• _WHAT IS NEEDED_: A verbatim repeat of the lines below is required, with the pictures removed.

◇ ◇ ◇ ◇ ◇

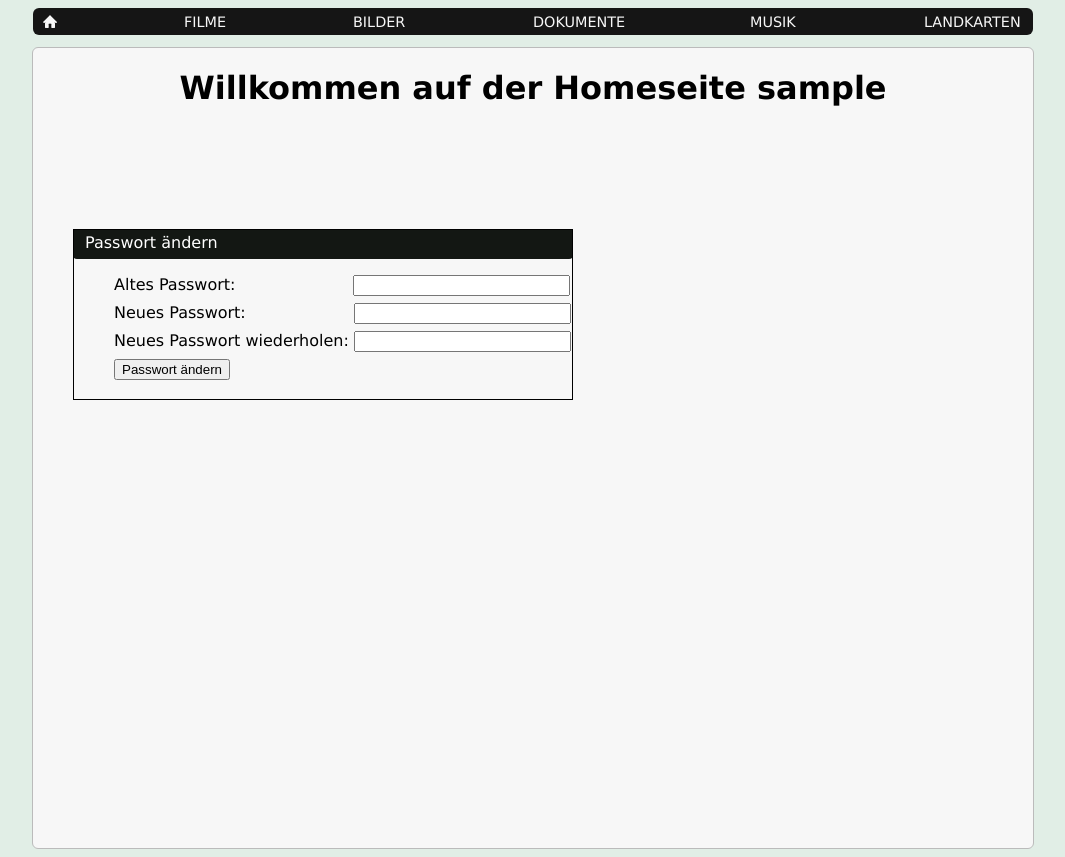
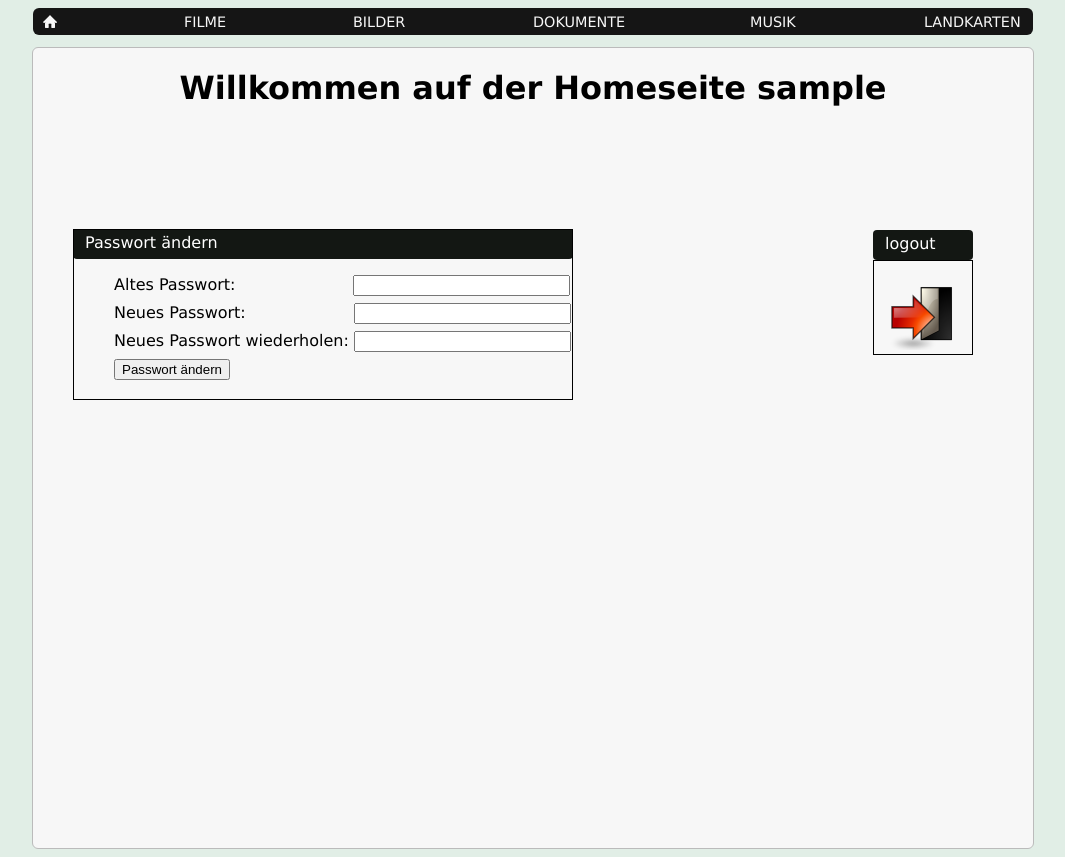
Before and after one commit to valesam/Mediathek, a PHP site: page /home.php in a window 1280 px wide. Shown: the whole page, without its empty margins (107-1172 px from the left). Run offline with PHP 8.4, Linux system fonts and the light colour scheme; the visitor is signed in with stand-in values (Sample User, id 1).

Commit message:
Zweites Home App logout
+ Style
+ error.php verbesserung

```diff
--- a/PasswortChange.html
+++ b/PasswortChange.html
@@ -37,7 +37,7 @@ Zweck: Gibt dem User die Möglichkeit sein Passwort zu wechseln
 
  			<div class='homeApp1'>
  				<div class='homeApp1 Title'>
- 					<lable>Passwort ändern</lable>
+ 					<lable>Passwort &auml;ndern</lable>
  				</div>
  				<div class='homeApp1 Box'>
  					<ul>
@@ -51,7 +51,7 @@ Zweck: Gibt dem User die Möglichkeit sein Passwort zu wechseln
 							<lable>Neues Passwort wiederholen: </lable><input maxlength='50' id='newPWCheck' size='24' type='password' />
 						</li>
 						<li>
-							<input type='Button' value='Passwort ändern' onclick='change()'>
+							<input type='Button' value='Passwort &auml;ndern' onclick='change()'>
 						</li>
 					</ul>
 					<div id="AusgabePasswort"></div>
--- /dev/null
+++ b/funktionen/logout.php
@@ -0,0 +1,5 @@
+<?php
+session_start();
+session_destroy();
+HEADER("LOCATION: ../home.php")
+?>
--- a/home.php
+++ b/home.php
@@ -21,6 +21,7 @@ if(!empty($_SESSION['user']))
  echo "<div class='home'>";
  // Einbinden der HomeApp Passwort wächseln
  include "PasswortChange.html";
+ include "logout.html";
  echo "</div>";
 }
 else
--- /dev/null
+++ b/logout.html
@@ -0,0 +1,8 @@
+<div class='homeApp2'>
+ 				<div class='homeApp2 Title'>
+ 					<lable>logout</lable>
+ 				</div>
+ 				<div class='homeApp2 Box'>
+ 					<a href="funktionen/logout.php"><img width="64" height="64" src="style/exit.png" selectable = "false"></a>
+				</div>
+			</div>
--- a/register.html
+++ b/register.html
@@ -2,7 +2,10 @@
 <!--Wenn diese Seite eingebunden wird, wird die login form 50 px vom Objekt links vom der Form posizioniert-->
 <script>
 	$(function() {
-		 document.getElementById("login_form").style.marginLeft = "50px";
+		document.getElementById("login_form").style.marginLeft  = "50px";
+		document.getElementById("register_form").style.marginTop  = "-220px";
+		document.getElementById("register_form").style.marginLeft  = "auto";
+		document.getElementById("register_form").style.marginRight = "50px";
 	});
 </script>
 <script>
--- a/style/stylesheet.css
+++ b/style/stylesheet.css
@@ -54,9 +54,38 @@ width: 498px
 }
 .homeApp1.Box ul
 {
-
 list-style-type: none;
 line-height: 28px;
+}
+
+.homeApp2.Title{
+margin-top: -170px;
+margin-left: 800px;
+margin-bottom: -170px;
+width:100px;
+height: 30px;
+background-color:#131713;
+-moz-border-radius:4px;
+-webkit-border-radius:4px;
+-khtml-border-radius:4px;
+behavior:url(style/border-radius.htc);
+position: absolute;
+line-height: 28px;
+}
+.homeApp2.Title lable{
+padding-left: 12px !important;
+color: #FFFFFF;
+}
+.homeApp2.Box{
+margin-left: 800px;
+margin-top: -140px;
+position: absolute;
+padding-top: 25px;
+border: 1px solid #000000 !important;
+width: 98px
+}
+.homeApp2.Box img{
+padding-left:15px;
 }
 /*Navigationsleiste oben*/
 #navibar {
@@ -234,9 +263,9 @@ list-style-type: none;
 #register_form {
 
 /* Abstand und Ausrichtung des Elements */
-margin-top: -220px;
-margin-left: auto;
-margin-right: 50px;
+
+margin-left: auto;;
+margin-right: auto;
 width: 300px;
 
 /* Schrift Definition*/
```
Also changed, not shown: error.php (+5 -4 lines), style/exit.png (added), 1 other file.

◇ ◇ ◇ ◇ ◇

• _SOLUTION FOR THIS EXERCISE_:
Before and after one commit to valesam/Mediathek, a PHP site: page /home.php in a window 1280 px wide. Shown: the whole page, without its empty margins (107-1172 px from the left). Run offline with PHP 8.4, Linux system fonts and the light colour scheme; the visitor is signed in with stand-in values (Sample User, id 1).

Commit message:
Zweites Home App logout
+ Style
+ error.php verbesserung

```diff
--- a/PasswortChange.html
+++ b/PasswortChange.html
@@ -37,7 +37,7 @@ Zweck: Gibt dem User die Möglichkeit sein Passwort zu wechseln
 
  			<div class='homeApp1'>
  				<div class='homeApp1 Title'>
- 					<lable>Passwort ändern</lable>
+ 					<lable>Passwort &auml;ndern</lable>
  				</div>
  				<div class='homeApp1 Box'>
  					<ul>
@@ -51,7 +51,7 @@ Zweck: Gibt dem User die Möglichkeit sein Passwort zu wechseln
 							<lable>Neues Passwort wiederholen: </lable><input maxlength='50' id='newPWCheck' size='24' type='password' />
 						</li>
 						<li>
-							<input type='Button' value='Passwort ändern' onclick='change()'>
+							<input type='Button' value='Passwort &auml;ndern' onclick='change()'>
 						</li>
 					</ul>
 					<div id="AusgabePasswort"></div>
--- /dev/null
+++ b/funktionen/logout.php
@@ -0,0 +1,5 @@
+<?php
+session_start();
+session_destroy();
+HEADER("LOCATION: ../home.php")
+?>
--- a/home.php
+++ b/home.php
@@ -21,6 +21,7 @@ if(!empty($_SESSION['user']))
  echo "<div class='home'>";
  // Einbinden der HomeApp Passwort wächseln
  include "PasswortChange.html";
+ include "logout.html";
  echo "</div>";
 }
 else
--- /dev/null
+++ b/logout.html
@@ -0,0 +1,8 @@
+<div class='homeApp2'>
+ 				<div class='homeApp2 Title'>
+ 					<lable>logout</lable>
+ 				</div>
+ 				<div class='homeApp2 Box'>
+ 					<a href="funktionen/logout.php"><img width="64" height="64" src="style/exit.png" selectable = "false"></a>
+				</div>
+			</div>
--- a/register.html
+++ b/register.html
@@ -2,7 +2,10 @@
 <!--Wenn diese Seite eingebunden wird, wird die login form 50 px vom Objekt links vom der Form posizioniert-->
 <script>
 	$(function() {
-		 document.getElementById("login_form").style.marginLeft = "50px";
+		document.getElementById("login_form").style.marginLeft  = "50px";
+		document.getElementById("register_form").style.marginTop  = "-220px";
+		document.getElementById("register_form").style.marginLeft  = "auto";
+		document.getElementById("register_form").style.marginRight = "50px";
 	});
 </script>
 <script>
--- a/style/stylesheet.css
+++ b/style/stylesheet.css
@@ -54,9 +54,38 @@ width: 498px
 }
 .homeApp1.Box ul
 {
-
 list-style-type: none;
 line-height: 28px;
+}
+
+.homeApp2.Title{
+margin-top: -170px;
+margin-left: 800px;
+margin-bottom: -170px;
+width:100px;
+height: 30px;
+background-color:#131713;
+-moz-border-radius:4px;
+-webkit-border-radius:4px;
+-khtml-border-radius:4px;
+behavior:url(style/border-radius.htc);
+position: absolute;
+line-height: 28px;
+}
+.homeApp2.Title lable{
+padding-left: 12px !important;
+color: #FFFFFF;
+}
+.homeApp2.Box{
+margin-left: 800px;
+margin-top: -140px;
+position: absolute;
+padding-top: 25px;
+border: 1px solid #000000 !important;
+width: 98px
+}
+.homeApp2.Box img{
+padding-left:15px;
 }
 /*Navigationsleiste oben*/
 #navibar {
@@ -234,9 +263,9 @@ list-style-type: none;
 #register_form {
 
 /* Abstand und Ausrichtung des Elements */
-margin-top: -220px;
-margin-left: auto;
-margin-right: 50px;
+
+margin-left: auto;;
+margin-right: auto;
 width: 300px;
 
 /* Schrift Definition*/
```
Also changed, not shown: error.php (+5 -4 lines), style/exit.png (added), 1 other file.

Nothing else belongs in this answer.